Every line with the string "SignUpScreen" should be copied from the data.
*** Opening Material provided ***
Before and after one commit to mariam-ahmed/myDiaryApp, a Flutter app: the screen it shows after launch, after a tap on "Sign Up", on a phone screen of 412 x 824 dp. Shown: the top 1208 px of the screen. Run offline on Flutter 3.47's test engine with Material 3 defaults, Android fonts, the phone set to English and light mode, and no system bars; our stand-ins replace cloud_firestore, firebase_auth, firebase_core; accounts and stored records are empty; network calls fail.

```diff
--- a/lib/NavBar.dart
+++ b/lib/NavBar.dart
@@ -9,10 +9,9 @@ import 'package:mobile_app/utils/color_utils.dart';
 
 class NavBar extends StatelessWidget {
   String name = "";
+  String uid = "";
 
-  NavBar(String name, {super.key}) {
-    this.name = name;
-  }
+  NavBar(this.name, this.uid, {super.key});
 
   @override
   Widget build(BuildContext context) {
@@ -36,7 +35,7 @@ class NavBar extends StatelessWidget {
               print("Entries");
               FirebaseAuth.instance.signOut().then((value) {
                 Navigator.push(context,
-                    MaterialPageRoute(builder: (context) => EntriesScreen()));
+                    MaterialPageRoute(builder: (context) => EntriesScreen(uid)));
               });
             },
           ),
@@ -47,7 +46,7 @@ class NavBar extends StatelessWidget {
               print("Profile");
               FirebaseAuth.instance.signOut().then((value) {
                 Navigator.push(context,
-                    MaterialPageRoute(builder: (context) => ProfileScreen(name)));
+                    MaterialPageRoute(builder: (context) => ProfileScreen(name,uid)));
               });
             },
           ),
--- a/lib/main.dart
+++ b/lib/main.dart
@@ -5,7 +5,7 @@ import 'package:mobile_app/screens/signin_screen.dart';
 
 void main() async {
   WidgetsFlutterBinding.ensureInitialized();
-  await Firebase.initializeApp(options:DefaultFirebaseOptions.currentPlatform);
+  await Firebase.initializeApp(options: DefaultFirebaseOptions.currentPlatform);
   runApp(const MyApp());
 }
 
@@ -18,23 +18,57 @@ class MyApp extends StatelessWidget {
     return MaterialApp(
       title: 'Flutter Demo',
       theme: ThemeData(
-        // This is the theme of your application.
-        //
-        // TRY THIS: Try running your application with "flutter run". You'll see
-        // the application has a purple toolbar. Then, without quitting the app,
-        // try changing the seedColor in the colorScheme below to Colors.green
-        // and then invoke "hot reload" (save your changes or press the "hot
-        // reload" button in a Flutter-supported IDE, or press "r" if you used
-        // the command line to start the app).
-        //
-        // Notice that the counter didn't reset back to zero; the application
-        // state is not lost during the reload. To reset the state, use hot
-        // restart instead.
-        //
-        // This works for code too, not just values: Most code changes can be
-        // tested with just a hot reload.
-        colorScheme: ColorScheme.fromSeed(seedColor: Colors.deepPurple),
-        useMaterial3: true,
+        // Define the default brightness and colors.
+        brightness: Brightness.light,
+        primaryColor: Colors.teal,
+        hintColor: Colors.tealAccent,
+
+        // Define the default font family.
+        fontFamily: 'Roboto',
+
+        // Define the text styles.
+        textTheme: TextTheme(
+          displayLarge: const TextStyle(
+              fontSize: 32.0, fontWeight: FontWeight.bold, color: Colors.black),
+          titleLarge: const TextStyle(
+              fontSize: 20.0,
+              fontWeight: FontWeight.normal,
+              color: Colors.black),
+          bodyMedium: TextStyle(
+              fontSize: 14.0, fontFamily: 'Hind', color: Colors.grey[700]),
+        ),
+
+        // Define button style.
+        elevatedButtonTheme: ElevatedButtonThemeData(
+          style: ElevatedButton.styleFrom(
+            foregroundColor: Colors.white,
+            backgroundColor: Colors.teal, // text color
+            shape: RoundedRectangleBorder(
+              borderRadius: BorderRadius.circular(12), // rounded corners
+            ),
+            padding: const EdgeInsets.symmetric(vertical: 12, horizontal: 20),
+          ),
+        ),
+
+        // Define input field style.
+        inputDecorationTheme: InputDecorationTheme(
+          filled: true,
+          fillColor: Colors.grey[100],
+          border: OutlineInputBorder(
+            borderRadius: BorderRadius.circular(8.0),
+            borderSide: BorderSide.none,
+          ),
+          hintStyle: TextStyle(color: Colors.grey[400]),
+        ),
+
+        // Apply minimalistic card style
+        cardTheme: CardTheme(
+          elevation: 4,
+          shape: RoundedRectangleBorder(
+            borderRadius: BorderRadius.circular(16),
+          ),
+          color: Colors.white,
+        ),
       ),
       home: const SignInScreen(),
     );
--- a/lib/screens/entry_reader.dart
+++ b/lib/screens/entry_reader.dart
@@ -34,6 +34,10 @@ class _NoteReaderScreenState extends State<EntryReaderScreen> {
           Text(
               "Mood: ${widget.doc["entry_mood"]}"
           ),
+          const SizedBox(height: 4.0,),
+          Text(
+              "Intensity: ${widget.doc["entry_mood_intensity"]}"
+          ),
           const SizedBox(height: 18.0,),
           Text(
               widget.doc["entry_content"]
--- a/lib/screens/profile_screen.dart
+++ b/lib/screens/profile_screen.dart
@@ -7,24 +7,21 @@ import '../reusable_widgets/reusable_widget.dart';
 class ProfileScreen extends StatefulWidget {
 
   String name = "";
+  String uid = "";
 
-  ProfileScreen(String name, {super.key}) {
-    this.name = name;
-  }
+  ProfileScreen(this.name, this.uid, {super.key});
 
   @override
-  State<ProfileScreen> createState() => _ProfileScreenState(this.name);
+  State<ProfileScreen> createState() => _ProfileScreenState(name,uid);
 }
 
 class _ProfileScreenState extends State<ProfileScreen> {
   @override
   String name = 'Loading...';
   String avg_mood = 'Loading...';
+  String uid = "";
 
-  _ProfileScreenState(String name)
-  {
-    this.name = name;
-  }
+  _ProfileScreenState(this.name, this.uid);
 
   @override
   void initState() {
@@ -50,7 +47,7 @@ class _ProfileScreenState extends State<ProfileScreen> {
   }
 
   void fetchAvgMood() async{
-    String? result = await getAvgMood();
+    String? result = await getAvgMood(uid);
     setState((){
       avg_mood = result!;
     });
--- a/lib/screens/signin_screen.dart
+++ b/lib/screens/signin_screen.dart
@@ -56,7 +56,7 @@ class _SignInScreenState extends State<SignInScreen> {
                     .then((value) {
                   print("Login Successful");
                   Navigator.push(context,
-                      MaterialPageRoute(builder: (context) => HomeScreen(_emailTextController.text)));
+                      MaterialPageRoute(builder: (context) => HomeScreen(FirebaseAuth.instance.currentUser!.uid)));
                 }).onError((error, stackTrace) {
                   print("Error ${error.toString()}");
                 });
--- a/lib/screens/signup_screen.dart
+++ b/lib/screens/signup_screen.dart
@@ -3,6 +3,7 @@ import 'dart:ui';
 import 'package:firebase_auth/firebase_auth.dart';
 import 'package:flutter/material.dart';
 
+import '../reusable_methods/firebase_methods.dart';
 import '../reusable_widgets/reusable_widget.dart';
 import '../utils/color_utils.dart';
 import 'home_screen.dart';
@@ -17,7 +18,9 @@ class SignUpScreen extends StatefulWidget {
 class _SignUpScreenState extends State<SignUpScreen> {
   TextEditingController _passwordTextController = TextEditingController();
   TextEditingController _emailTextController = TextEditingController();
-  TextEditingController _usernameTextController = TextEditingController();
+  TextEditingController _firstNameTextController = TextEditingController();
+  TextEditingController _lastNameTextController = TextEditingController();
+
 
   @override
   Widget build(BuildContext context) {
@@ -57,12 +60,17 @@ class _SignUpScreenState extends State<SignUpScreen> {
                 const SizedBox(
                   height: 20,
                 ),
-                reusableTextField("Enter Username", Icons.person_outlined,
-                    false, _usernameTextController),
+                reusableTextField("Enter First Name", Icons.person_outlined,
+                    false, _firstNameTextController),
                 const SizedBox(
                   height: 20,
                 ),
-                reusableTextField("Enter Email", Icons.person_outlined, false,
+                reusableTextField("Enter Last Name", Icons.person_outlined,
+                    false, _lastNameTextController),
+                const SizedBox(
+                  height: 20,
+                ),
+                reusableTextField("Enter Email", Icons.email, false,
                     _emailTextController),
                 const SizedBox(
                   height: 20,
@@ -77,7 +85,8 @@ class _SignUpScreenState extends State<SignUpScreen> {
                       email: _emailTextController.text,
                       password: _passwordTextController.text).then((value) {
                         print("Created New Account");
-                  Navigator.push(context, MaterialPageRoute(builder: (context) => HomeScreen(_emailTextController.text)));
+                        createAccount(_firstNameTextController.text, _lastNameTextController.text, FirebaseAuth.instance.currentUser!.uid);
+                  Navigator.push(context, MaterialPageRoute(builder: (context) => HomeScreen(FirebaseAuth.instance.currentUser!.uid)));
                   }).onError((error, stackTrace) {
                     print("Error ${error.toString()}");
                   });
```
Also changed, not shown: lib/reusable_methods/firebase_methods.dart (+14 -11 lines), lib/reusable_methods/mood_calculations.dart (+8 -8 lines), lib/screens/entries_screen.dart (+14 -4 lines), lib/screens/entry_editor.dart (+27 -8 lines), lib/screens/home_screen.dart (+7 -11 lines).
*** Closing Material provided ***
▶ [Worked solution]:
@@ -17,7 +18,9 @@ class SignUpScreen extends StatefulWidget {
 class _SignUpScreenState extends State<SignUpScreen> {
@@ -57,12 +60,17 @@ class _SignUpScreenState extends State<SignUpScreen> {
@@ -77,7 +85,8 @@ class _SignUpScreenState extends State<SignUpScreen> {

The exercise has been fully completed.